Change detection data
═══

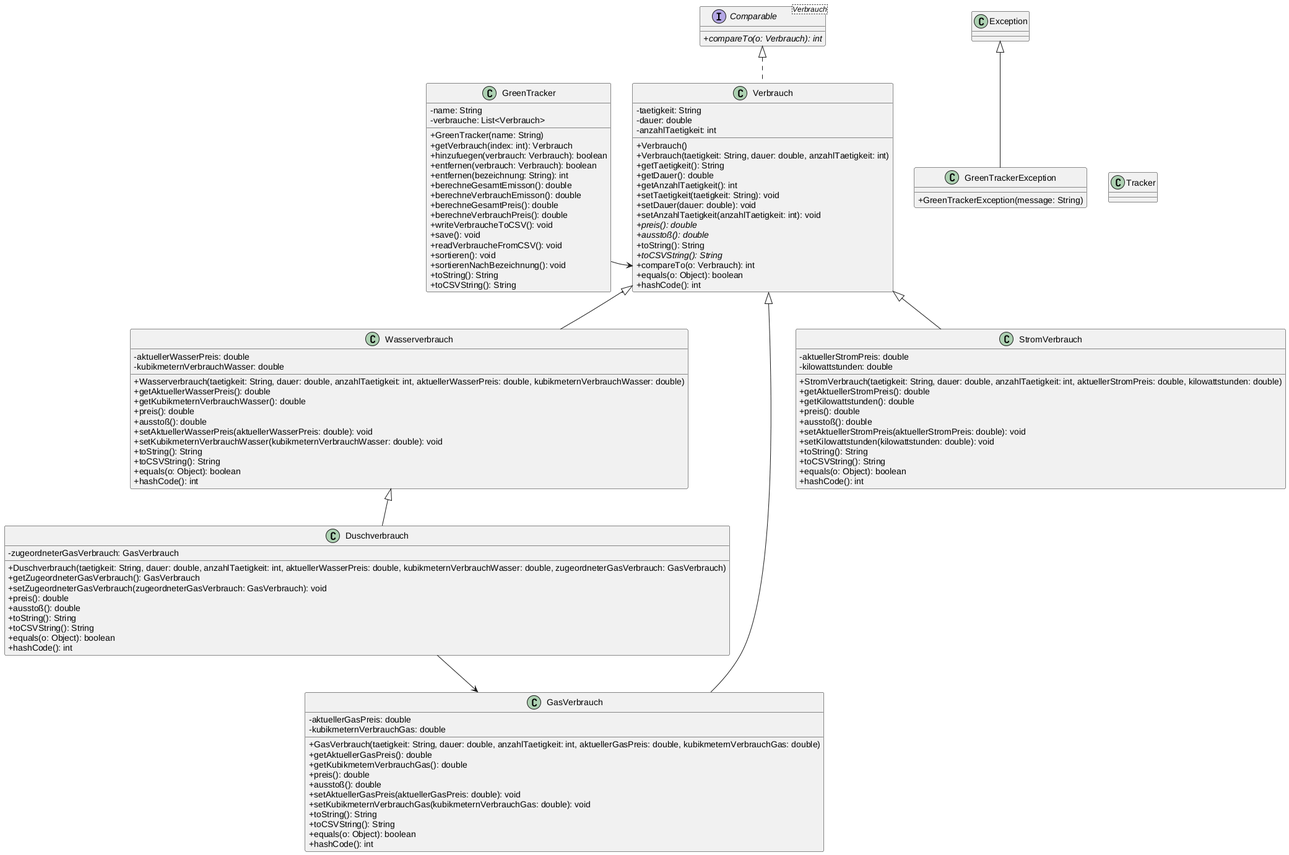
Before: greentracker.png, a diagram exported from PlantUML (esquze/Green-Tracker).
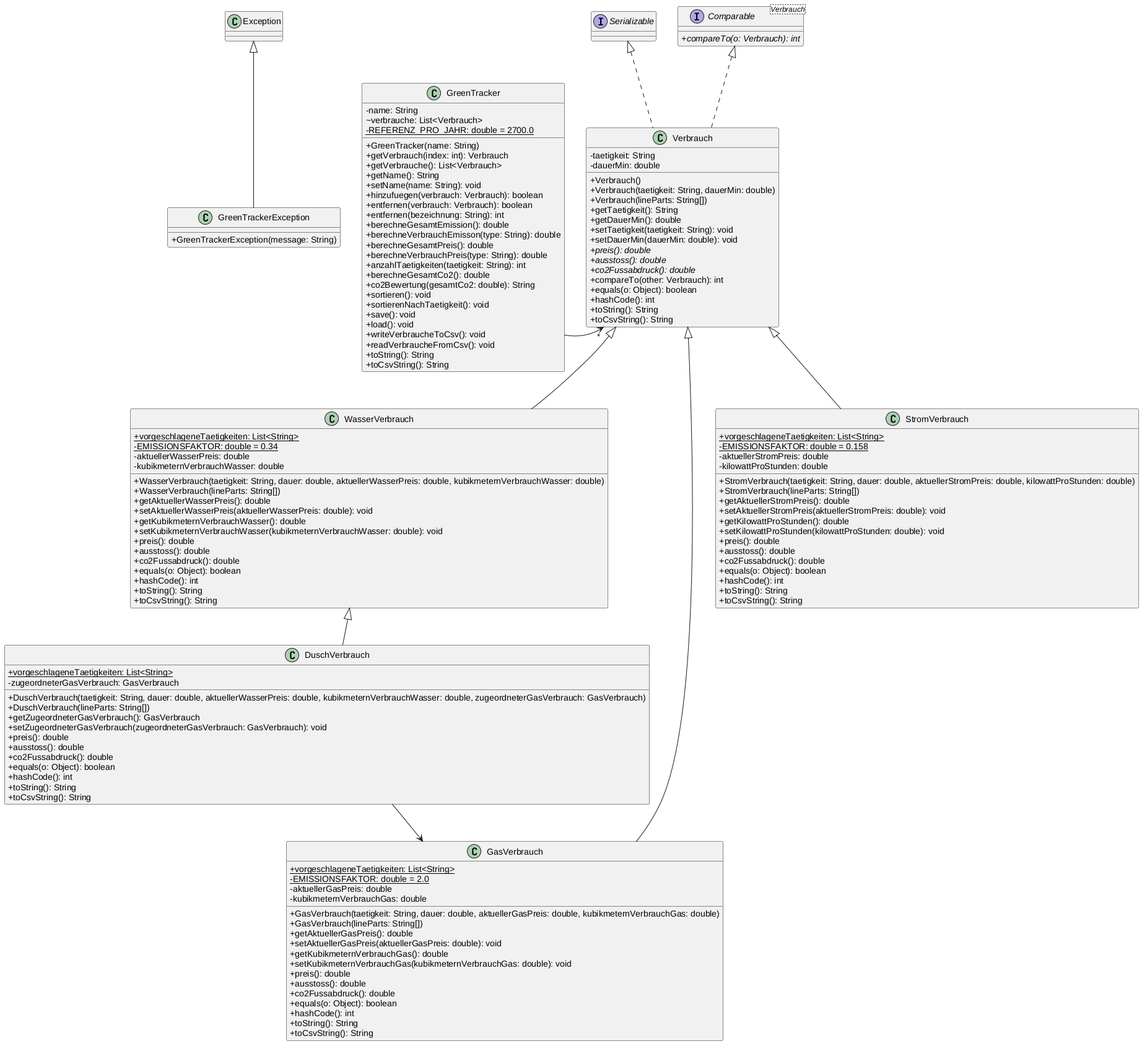
After the commit.

Diff of the diagram source:
```diff
@@ -9,124 +9,148 @@
 
 Exception <|-- GreenTrackerException
 
-interface Comparable<Verbrauch>
+interface Serializable
+interface "Comparable<Verbrauch>" as Comparable
 {
 + {abstract} compareTo(o: Verbrauch): int
 }
 
+Serializable <|.. Verbrauch
 Comparable <|.. Verbrauch
 
 abstract class Verbrauch
 {
 - taetigkeit: String
-- dauer: double
-- anzahlTaetigkeit: int
+- dauerMin: double
 + Verbrauch()
-+ Verbrauch(taetigkeit: String, dauer: double, anzahlTaetigkeit: int)
++ Verbrauch(taetigkeit: String, dauerMin: double)
++ Verbrauch(lineParts: String[])
 + getTaetigkeit(): String
-+ getDauer(): double
-+ getAnzahlTaetigkeit(): int
++ getDauerMin(): double
 + setTaetigkeit(taetigkeit: String): void
-+ setDauer(dauer: double): void
-+ setAnzahlTaetigkeit(anzahlTaetigkeit: int): void
++ setDauerMin(dauerMin: double): void
 + {abstract} preis(): double
-+ {abstract} ausstoß(): double
-+ toString(): String
-+ {abstract} toCSVString(): String
-+ compareTo(o: Verbrauch): int
++ {abstract} ausstoss(): double
++ {abstract} co2Fussabdruck(): double
++ compareTo(other: Verbrauch): int
 + equals(o: Object): boolean
 + hashCode(): int
++ toString(): String
++ toCsvString(): String
 }
 
-class Wasserverbrauch extends Verbrauch
+class WasserVerbrauch extends Verbrauch
 {
++ {static} vorgeschlageneTaetigkeiten: List<String>
+- {static} EMISSIONSFAKTOR: double = 0.34
 - aktuellerWasserPreis: double
 - kubikmeternVerbrauchWasser: double
-+ Wasserverbrauch(taetigkeit: String, dauer: double, anzahlTaetigkeit: int, aktuellerWasserPreis: double, kubikmeternVerbrauchWasser: double)
++ WasserVerbrauch(taetigkeit: String, dauer: double, aktuellerWasserPreis: double, kubikmeternVerbrauchWasser: double)
++ WasserVerbrauch(lineParts: String[])
 + getAktuellerWasserPreis(): double
++ setAktuellerWasserPreis(aktuellerWasserPreis: double): void
 + getKubikmeternVerbrauchWasser(): double
++ setKubikmeternVerbrauchWasser(kubikmeternVerbrauchWasser: double): void
 + preis(): double
-+ ausstoß(): double
-+ setAktuellerWasserPreis(aktuellerWasserPreis: double): void
-+ setKubikmeternVerbrauchWasser(kubikmeternVerbrauchWasser: double): void
-+ toString(): String
-+ toCSVString(): String
++ ausstoss(): double
++ co2Fussabdruck(): double
 + equals(o: Object): boolean
 + hashCode(): int
++ toString(): String
++ toCsvString(): String
 }
 
 class GasVerbrauch extends Verbrauch
 {
++ {static} vorgeschlageneTaetigkeiten: List<String>
+- {static} EMISSIONSFAKTOR: double = 2.0
 - aktuellerGasPreis: double
 - kubikmeternVerbrauchGas: double
-+ GasVerbrauch(taetigkeit: String, dauer: double, anzahlTaetigkeit: int, aktuellerGasPreis: double, kubikmeternVerbrauchGas: double)
++ GasVerbrauch(taetigkeit: String, dauer: double, aktuellerGasPreis: double, kubikmeternVerbrauchGas: double)
++ GasVerbrauch(lineParts: String[])
 + getAktuellerGasPreis(): double
++ setAktuellerGasPreis(aktuellerGasPreis: double): void
 + getKubikmeternVerbrauchGas(): double
++ setKubikmeternVerbrauchGas(kubikmeternVerbrauchGas: double): void
 + preis(): double
-+ ausstoß(): double
-+ setAktuellerGasPreis(aktuellerGasPreis: double): void
-+ setKubikmeternVerbrauchGas(kubikmeternVerbrauchGas: double): void
-+ toString(): String
-+ toCSVString(): String
++ ausstoss(): double
++ co2Fussabdruck(): double
 + equals(o: Object): boolean
 + hashCode(): int
++ toString(): String
++ toCsvString(): String
 }
 
 class StromVerbrauch extends Verbrauch
 {
++ {static} vorgeschlageneTaetigkeiten: List<String>
+- {static} EMISSIONSFAKTOR: double = 0.158
 - aktuellerStromPreis: double
-- kilowattstunden: double
-+ StromVerbrauch(taetigkeit: String, dauer: double, anzahlTaetigkeit: int, aktuellerStromPreis: double, kilowattstunden: double)
+- kilowattProStunden: double
++ StromVerbrauch(taetigkeit: String, dauer: double, aktuellerStromPreis: double, kilowattProStunden: double)
++ StromVerbrauch(lineParts: String[])
 + getAktuellerStromPreis(): double
-+ getKilowattstunden(): double
++ setAktuellerStromPreis(aktuellerStromPreis: double): void
++ getKilowattProStunden(): double
++ setKilowattProStunden(kilowattProStunden: double): void
 + preis(): double
-+ ausstoß(): double
-+ setAktuellerStromPreis(aktuellerStromPreis: double): void
-+ setKilowattstunden(kilowattstunden: double): void
-+ toString(): String
-+ toCSVString(): String
++ ausstoss(): double
++ co2Fussabdruck(): double
 + equals(o: Object): boolean
 + hashCode(): int
++ toString(): String
++ toCsvString(): String
 }
 
-class Duschverbrauch extends Wasserverbrauch
+class DuschVerbrauch extends WasserVerbrauch
 {
++ {static} vorgeschlageneTaetigkeiten: List<String>
 - zugeordneterGasVerbrauch: GasVerbrauch
-+ Duschverbrauch(taetigkeit: String, dauer: double, anzahlTaetigkeit: int, aktuellerWasserPreis: double, kubikmeternVerbrauchWasser: double, zugeordneterGasVerbrauch: GasVerbrauch)
++ DuschVerbrauch(taetigkeit: String, dauer: double, aktuellerWasserPreis: double, kubikmeternVerbrauchWasser: double, zugeordneterGasVerbrauch: GasVerbrauch)
++ DuschVerbrauch(lineParts: String[])
 + getZugeordneterGasVerbrauch(): GasVerbrauch
 + setZugeordneterGasVerbrauch(zugeordneterGasVerbrauch: GasVerbrauch): void
 + preis(): double
-+ ausstoß(): double
-+ toString(): String
-+ toCSVString(): String
++ ausstoss(): double
++ co2Fussabdruck(): double
 + equals(o: Object): boolean
 + hashCode(): int
++ toString(): String
++ toCsvString(): String
 }
 
 class GreenTracker
 {
 - name: String
-- verbrauche: List<Verbrauch>
+~ verbrauche: List<Verbrauch>
+- {static} REFERENZ_PRO_JAHR: double = 2700.0
 + GreenTracker(name: String)
 + getVerbrauch(index: int): Verbrauch
++ getVerbrauche(): List<Verbrauch>
++ getName(): String
++ setName(name: String): void
 + hinzufuegen(verbrauch: Verbrauch): boolean
 + entfernen(verbrauch: Verbrauch): boolean
 + entfernen(bezeichnung: String): int
-+ berechneGesamtEmisson(): double
-+ berechneVerbrauchEmisson(): double
++ berechneGesamtEmission(): double
++ berechneVerbrauchEmisson(type: String): double
 + berechneGesamtPreis(): double
-+ berechneVerbrauchPreis(): double
-+ writeVerbraucheToCSV(): void
++ berechneVerbrauchPreis(type: String): double
++ anzahlTaetigkeiten(taetigkeit: String): int
++ berechneGesamtCo2(): double
++ co2Bewertung(gesamtCo2: double): String
++ sortieren(): void
++ sortierenNachTaetigkeit(): void
 + save(): void
-+ readVerbraucheFromCSV(): void
-+ sortieren(): void
-+ sortierenNachBezeichnung(): void
++ load(): void
++ writeVerbraucheToCsv(): void
++ readVerbraucheFromCsv(): void
 + toString(): String
-+ toCSVString(): String
++ toCsvString(): String
 }
 
-GreenTracker --> Verbrauch
-Duschverbrauch --> GasVerbrauch
+GreenTracker --> "*" Verbrauch
+DuschVerbrauch --> GasVerbrauch
 
 together {
 class Verbrauch
@@ -138,6 +162,6 @@
 class GreenTracker
 class GreenTrackerException
 }
-GreenTrackerException -[hidden] Tracker
+GreenTrackerException -[hidden] GreenTracker
 
 @enduml
```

═══

> [WHAT TO DO] Scan the entries above for the string "setAktuellerGasPreis" and copy each line that contains it.

> [FINISHED TASK]
++ setAktuellerGasPreis(aktuellerGasPreis: double): void
-+ setAktuellerGasPreis(aktuellerGasPreis: double): void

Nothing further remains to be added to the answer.